Over the years I've read all of her books including her latest book With All My Love which I've recently reviewed so I was very happy when she agreed to to an Interview for my Irish fiction feature month.

Did you always know you wanted to be a writer?
No it happened unexpectedly when I wrote my first novel City Girl to win a competition in Cosmo magazine to win a word processor and see my novel in print. I didn’t win…but I became a writer! 

If you weren't a writer, what career path would you have chosen to follow?
I would love to have been an artist or an animator.

Why do you think Irish Fiction has become so popular worldwide?
Who knows better about writing for women than women? And we have some FANTASTIC Irish women writers. I think that Irish fiction is so popular, because, if we authors have done our job properly, the readers can identify with the characters and their life experiences. It may be the ups and downs of family life, the stresses of looking after elderly or sick parents, sibling resentments, getting dumped by a rotter, feeling fat and frumpy, the frustrations of parenthood, having a horrible boss, trying to juggle career and motherhood, being elderly and feeling like a burden on your children, marriage break up or whatever. There are so many scenarios that we write about that our readers, worldwide identify with. I call it the ‘Universal Experience.’ It’s probably our Celtic heritage but we can tell good stories and bring warmth, compassion and empathy to our novels.

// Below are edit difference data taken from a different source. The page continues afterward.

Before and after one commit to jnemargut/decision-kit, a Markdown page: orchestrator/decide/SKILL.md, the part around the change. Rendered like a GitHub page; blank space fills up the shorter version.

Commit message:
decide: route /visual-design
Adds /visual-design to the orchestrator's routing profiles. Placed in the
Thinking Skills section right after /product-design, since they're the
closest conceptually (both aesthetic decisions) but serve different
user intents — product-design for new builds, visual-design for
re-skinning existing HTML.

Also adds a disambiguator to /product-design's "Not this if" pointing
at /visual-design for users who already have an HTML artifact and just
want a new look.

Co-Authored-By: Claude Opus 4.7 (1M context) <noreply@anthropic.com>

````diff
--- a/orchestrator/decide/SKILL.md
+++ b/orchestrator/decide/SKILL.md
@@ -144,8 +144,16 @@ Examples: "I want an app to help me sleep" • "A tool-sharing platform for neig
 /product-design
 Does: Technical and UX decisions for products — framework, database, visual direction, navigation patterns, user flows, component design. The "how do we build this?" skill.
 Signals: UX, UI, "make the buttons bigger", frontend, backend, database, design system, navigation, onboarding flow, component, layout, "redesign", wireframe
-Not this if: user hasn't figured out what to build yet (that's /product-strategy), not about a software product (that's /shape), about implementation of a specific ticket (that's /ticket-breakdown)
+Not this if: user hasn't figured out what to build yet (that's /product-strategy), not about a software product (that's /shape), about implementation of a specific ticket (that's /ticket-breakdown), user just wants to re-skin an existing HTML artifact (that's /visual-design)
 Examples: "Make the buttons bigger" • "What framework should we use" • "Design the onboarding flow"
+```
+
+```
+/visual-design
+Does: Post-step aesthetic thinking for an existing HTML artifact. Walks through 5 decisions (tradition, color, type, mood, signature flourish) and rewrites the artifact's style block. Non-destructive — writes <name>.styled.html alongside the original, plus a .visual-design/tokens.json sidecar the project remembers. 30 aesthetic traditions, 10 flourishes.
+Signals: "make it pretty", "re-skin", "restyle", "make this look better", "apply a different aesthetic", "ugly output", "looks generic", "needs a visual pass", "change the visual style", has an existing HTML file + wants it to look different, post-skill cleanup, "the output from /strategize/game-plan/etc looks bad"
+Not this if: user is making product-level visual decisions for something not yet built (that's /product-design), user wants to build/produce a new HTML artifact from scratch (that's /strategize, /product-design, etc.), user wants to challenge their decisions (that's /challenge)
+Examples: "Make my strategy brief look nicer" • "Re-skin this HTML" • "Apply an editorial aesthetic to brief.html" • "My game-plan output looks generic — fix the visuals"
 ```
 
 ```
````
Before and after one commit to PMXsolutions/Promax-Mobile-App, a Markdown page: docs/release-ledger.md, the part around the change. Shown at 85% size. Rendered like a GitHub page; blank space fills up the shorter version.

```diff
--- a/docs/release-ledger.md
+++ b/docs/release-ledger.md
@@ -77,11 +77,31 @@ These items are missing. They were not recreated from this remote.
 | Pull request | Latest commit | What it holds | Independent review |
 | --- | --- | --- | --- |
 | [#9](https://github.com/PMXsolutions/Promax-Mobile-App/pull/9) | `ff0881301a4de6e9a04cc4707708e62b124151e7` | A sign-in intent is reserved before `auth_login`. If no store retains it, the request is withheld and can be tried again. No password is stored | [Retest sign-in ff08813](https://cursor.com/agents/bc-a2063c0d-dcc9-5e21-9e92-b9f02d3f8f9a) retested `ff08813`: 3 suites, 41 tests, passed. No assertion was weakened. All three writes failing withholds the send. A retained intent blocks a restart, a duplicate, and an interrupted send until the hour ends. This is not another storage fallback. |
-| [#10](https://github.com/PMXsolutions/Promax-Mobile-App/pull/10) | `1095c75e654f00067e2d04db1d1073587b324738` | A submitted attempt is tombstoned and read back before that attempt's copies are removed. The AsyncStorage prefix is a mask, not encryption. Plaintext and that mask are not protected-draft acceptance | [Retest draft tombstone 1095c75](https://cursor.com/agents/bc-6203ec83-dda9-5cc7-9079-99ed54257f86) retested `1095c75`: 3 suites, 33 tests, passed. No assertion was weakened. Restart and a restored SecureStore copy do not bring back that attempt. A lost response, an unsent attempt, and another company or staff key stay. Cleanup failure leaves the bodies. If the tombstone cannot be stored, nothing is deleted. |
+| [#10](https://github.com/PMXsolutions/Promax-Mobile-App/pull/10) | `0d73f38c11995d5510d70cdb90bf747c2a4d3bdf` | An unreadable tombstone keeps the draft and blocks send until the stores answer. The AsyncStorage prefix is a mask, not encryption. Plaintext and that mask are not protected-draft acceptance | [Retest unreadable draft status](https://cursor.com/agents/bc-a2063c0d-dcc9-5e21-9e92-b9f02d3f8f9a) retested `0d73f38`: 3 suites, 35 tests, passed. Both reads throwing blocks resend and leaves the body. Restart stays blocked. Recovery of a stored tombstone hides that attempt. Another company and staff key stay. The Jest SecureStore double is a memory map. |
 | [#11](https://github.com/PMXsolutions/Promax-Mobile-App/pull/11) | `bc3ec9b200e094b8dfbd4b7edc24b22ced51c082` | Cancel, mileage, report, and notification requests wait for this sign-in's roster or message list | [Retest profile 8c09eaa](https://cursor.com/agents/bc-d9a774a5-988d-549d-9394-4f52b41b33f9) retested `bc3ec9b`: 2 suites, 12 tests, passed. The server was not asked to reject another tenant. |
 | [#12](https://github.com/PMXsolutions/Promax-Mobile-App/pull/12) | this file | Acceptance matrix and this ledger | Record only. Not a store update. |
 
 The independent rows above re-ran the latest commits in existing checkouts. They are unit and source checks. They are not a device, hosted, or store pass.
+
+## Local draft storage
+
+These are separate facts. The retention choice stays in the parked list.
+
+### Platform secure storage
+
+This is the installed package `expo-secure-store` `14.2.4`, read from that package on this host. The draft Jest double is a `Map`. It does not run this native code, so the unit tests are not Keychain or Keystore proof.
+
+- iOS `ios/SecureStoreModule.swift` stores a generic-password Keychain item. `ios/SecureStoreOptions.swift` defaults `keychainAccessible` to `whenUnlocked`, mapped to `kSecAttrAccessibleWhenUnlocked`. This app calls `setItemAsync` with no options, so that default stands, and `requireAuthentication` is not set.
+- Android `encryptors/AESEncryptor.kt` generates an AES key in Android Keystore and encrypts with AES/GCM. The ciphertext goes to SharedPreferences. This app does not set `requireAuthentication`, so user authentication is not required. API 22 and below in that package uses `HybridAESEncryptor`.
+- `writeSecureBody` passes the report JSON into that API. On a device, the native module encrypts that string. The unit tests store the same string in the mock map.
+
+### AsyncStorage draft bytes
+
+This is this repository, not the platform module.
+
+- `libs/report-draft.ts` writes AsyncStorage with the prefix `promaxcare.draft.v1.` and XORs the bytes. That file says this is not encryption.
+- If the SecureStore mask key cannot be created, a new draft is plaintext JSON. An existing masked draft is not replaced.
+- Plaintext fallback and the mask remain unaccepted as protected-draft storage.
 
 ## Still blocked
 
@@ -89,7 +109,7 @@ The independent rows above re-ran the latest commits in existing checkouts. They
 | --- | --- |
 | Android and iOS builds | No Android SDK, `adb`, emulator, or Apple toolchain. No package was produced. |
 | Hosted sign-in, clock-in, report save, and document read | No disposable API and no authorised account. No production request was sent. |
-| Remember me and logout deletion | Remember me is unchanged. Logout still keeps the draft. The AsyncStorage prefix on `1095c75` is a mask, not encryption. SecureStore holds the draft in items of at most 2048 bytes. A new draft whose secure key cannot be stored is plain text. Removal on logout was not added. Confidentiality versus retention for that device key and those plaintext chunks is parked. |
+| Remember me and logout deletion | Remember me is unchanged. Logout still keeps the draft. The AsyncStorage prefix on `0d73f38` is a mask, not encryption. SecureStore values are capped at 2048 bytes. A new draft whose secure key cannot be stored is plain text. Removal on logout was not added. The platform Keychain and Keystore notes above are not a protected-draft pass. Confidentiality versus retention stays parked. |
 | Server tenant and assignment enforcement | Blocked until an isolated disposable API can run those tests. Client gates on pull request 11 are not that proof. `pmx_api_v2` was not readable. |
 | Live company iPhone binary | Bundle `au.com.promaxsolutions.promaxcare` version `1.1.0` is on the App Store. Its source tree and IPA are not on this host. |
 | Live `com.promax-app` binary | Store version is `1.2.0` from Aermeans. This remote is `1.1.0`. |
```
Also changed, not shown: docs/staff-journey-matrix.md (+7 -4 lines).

Do you have a set daily writing routine?
I start off writing very slowly because I don’t know my characters and may only write for an hour or two a day, but as the novel progresses I spend much longer at it and by the end I can be writing from 8am until midnight.

Which of the characters that you've created is your favourite?

That’s a hard question to answer, as they are all different and when I’m writing about each one I enjoy them. Devlin Delaney in City Girl was very special because she was my first. Cassie in Finishing Touches was special because it was the first novel I wrote after giving up the day job and felt like a ‘proper’ author and I got a huge postbag about her as she was caring for her mother who had Alzheimer’s. Francesca in Francesca’s Party was special because it was the first time I wrote about a single character who was in her forties, and it was challenging.  I love Lily who is an elderly woman in Forgive and Forget and Happy Ever After? and who’s learning not to be selfish, Melissa, in the same novel is a young teenager on the brink of anorexia and I worry about her!  And Lizzie and Valerie in my latest novel, With All My Love. Lizzie is a true friend who says it as it is and sticks by Valerie’s side through thick and thin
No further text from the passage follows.